▶ What you will do
Exclude images, then output the remaining data verbatim.

Before and after images

= = = = = = =

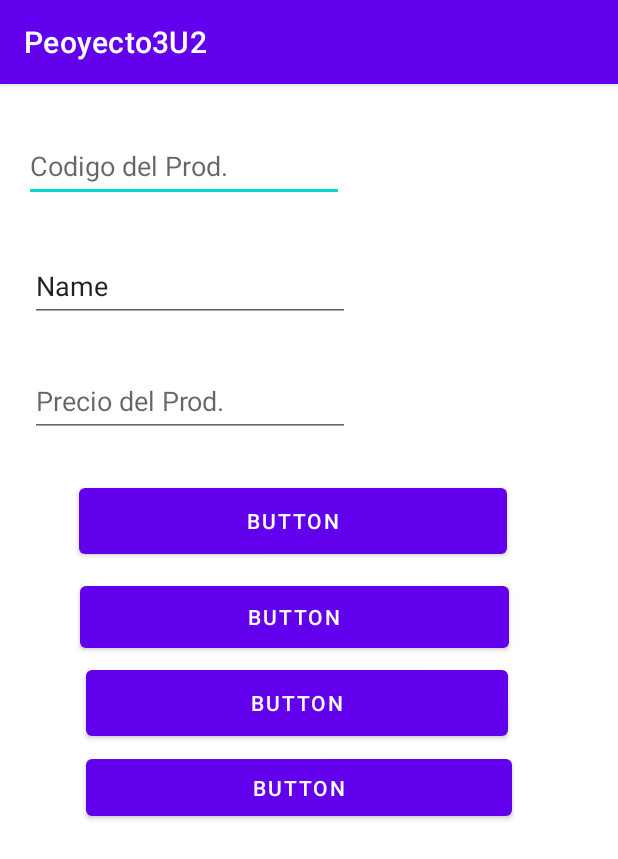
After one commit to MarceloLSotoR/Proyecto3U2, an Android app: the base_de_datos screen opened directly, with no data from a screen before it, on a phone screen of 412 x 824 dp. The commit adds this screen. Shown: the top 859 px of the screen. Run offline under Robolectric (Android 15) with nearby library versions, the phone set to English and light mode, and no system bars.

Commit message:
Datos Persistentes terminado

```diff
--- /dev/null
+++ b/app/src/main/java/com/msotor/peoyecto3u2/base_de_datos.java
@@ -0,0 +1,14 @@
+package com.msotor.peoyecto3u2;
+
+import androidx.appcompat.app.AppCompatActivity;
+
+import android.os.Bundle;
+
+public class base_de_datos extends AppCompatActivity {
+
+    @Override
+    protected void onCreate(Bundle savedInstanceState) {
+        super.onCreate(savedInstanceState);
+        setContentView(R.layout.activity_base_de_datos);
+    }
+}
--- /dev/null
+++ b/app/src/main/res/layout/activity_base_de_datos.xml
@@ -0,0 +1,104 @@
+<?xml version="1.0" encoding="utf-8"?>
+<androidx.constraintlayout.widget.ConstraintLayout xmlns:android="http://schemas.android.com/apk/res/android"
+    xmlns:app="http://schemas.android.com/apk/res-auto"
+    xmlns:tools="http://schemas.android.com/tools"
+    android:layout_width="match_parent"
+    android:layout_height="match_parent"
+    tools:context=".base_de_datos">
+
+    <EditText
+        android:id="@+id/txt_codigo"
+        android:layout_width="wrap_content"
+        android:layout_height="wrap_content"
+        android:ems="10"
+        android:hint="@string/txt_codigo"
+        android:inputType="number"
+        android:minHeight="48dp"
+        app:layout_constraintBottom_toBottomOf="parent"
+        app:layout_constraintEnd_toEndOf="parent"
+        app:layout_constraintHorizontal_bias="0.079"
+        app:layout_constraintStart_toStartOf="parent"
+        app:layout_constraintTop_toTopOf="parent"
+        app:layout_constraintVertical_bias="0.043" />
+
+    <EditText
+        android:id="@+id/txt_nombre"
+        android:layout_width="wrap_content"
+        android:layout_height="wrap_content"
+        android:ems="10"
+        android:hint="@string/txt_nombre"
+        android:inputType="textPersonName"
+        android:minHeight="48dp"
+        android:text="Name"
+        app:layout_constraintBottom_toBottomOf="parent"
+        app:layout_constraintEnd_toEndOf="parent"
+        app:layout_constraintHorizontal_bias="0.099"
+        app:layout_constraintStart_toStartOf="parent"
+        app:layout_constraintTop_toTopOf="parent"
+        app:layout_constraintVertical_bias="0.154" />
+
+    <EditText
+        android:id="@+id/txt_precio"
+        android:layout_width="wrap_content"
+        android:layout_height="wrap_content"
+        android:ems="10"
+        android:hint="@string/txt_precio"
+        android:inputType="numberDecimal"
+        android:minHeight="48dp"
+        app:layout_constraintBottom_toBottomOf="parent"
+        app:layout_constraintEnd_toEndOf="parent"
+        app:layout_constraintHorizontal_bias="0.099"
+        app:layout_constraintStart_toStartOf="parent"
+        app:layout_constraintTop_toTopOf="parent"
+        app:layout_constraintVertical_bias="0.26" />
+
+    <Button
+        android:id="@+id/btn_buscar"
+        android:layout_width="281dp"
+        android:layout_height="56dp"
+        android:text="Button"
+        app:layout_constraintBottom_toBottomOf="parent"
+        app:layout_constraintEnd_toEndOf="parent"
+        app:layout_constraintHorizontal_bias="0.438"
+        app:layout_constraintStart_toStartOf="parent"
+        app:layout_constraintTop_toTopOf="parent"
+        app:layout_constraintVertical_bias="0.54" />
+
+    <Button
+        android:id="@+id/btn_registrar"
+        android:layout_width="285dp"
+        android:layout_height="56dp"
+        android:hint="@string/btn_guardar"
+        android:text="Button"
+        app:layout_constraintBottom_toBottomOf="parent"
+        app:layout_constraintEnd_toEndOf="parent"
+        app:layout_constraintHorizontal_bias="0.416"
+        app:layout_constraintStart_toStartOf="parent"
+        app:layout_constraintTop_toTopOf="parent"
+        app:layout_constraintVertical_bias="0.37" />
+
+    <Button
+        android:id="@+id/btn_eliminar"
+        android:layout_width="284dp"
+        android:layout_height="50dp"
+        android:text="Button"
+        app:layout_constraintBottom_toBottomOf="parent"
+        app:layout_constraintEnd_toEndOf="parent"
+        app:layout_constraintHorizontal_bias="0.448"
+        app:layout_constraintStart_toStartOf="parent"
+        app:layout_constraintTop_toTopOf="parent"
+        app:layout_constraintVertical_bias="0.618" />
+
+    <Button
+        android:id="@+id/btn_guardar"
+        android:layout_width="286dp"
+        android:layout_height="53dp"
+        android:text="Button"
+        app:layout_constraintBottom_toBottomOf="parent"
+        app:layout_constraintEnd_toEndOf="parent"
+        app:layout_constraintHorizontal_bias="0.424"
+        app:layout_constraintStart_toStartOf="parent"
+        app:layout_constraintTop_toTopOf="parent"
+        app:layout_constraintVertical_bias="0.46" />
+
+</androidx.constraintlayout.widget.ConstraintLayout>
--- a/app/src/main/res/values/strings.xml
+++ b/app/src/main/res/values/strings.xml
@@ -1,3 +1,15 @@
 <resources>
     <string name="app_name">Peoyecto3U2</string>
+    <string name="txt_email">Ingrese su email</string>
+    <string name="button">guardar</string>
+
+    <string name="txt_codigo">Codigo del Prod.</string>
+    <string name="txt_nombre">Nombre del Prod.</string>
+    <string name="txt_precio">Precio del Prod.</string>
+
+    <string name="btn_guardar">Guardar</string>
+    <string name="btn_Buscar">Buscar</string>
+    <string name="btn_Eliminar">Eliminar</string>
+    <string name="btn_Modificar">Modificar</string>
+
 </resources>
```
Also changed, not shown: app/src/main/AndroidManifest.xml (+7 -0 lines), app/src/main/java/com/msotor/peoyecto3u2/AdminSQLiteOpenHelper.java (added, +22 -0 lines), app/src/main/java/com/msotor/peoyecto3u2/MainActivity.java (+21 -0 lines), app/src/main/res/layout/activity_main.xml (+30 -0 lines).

= = = = = = =

▶ Written answer
After one commit to MarceloLSotoR/Proyecto3U2, an Android app: the base_de_datos screen opened directly, with no data from a screen before it, on a phone screen of 412 x 824 dp. The commit adds this screen. Shown: the top 859 px of the screen. Run offline under Robolectric (Android 15) with nearby library versions, the phone set to English and light mode, and no system bars.

Commit message:
Datos Persistentes terminado

```diff
--- /dev/null
+++ b/app/src/main/java/com/msotor/peoyecto3u2/base_de_datos.java
@@ -0,0 +1,14 @@
+package com.msotor.peoyecto3u2;
+
+import androidx.appcompat.app.AppCompatActivity;
+
+import android.os.Bundle;
+
+public class base_de_datos extends AppCompatActivity {
+
+    @Override
+    protected void onCreate(Bundle savedInstanceState) {
+        super.onCreate(savedInstanceState);
+        setContentView(R.layout.activity_base_de_datos);
+    }
+}
--- /dev/null
+++ b/app/src/main/res/layout/activity_base_de_datos.xml
@@ -0,0 +1,104 @@
+<?xml version="1.0" encoding="utf-8"?>
+<androidx.constraintlayout.widget.ConstraintLayout xmlns:android="http://schemas.android.com/apk/res/android"
+    xmlns:app="http://schemas.android.com/apk/res-auto"
+    xmlns:tools="http://schemas.android.com/tools"
+    android:layout_width="match_parent"
+    android:layout_height="match_parent"
+    tools:context=".base_de_datos">
+
+    <EditText
+        android:id="@+id/txt_codigo"
+        android:layout_width="wrap_content"
+        android:layout_height="wrap_content"
+        android:ems="10"
+        android:hint="@string/txt_codigo"
+        android:inputType="number"
+        android:minHeight="48dp"
+        app:layout_constraintBottom_toBottomOf="parent"
+        app:layout_constraintEnd_toEndOf="parent"
+        app:layout_constraintHorizontal_bias="0.079"
+        app:layout_constraintStart_toStartOf="parent"
+        app:layout_constraintTop_toTopOf="parent"
+        app:layout_constraintVertical_bias="0.043" />
+
+    <EditText
+        android:id="@+id/txt_nombre"
+        android:layout_width="wrap_content"
+        android:layout_height="wrap_content"
+        android:ems="10"
+        android:hint="@string/txt_nombre"
+        android:inputType="textPersonName"
+        android:minHeight="48dp"
+        android:text="Name"
+        app:layout_constraintBottom_toBottomOf="parent"
+        app:layout_constraintEnd_toEndOf="parent"
+        app:layout_constraintHorizontal_bias="0.099"
+        app:layout_constraintStart_toStartOf="parent"
+        app:layout_constraintTop_toTopOf="parent"
+        app:layout_constraintVertical_bias="0.154" />
+
+    <EditText
+        android:id="@+id/txt_precio"
+        android:layout_width="wrap_content"
+        android:layout_height="wrap_content"
+        android:ems="10"
+        android:hint="@string/txt_precio"
+        android:inputType="numberDecimal"
+        android:minHeight="48dp"
+        app:layout_constraintBottom_toBottomOf="parent"
+        app:layout_constraintEnd_toEndOf="parent"
+        app:layout_constraintHorizontal_bias="0.099"
+        app:layout_constraintStart_toStartOf="parent"
+        app:layout_constraintTop_toTopOf="parent"
+        app:layout_constraintVertical_bias="0.26" />
+
+    <Button
+        android:id="@+id/btn_buscar"
+        android:layout_width="281dp"
+        android:layout_height="56dp"
+        android:text="Button"
+        app:layout_constraintBottom_toBottomOf="parent"
+        app:layout_constraintEnd_toEndOf="parent"
+        app:layout_constraintHorizontal_bias="0.438"
+        app:layout_constraintStart_toStartOf="parent"
+        app:layout_constraintTop_toTopOf="parent"
+        app:layout_constraintVertical_bias="0.54" />
+
+    <Button
+        android:id="@+id/btn_registrar"
+        android:layout_width="285dp"
+        android:layout_height="56dp"
+        android:hint="@string/btn_guardar"
+        android:text="Button"
+        app:layout_constraintBottom_toBottomOf="parent"
+        app:layout_constraintEnd_toEndOf="parent"
+        app:layout_constraintHorizontal_bias="0.416"
+        app:layout_constraintStart_toStartOf="parent"
+        app:layout_constraintTop_toTopOf="parent"
+        app:layout_constraintVertical_bias="0.37" />
+
+    <Button
+        android:id="@+id/btn_eliminar"
+        android:layout_width="284dp"
+        android:layout_height="50dp"
+        android:text="Button"
+        app:layout_constraintBottom_toBottomOf="parent"
+        app:layout_constraintEnd_toEndOf="parent"
+        app:layout_constraintHorizontal_bias="0.448"
+        app:layout_constraintStart_toStartOf="parent"
+        app:layout_constraintTop_toTopOf="parent"
+        app:layout_constraintVertical_bias="0.618" />
+
+    <Button
+        android:id="@+id/btn_guardar"
+        android:layout_width="286dp"
+        android:layout_height="53dp"
+        android:text="Button"
+        app:layout_constraintBottom_toBottomOf="parent"
+        app:layout_constraintEnd_toEndOf="parent"
+        app:layout_constraintHorizontal_bias="0.424"
+        app:layout_constraintStart_toStartOf="parent"
+        app:layout_constraintTop_toTopOf="parent"
+        app:layout_constraintVertical_bias="0.46" />
+
+</androidx.constraintlayout.widget.ConstraintLayout>
--- a/app/src/main/res/values/strings.xml
+++ b/app/src/main/res/values/strings.xml
@@ -1,3 +1,15 @@
 <resources>
     <string name="app_name">Peoyecto3U2</string>
+    <string name="txt_email">Ingrese su email</string>
+    <string name="button">guardar</string>
+
+    <string name="txt_codigo">Codigo del Prod.</string>
+    <string name="txt_nombre">Nombre del Prod.</string>
+    <string name="txt_precio">Precio del Prod.</string>
+
+    <string name="btn_guardar">Guardar</string>
+    <string name="btn_Buscar">Buscar</string>
+    <string name="btn_Eliminar">Eliminar</string>
+    <string name="btn_Modificar">Modificar</string>
+
 </resources>
```
Also changed, not shown: app/src/main/AndroidManifest.xml (+7 -0 lines), app/src/main/java/com/msotor/peoyecto3u2/AdminSQLiteOpenHelper.java (added, +22 -0 lines), app/src/main/java/com/msotor/peoyecto3u2/MainActivity.java (+21 -0 lines), app/src/main/res/layout/activity_main.xml (+30 -0 lines).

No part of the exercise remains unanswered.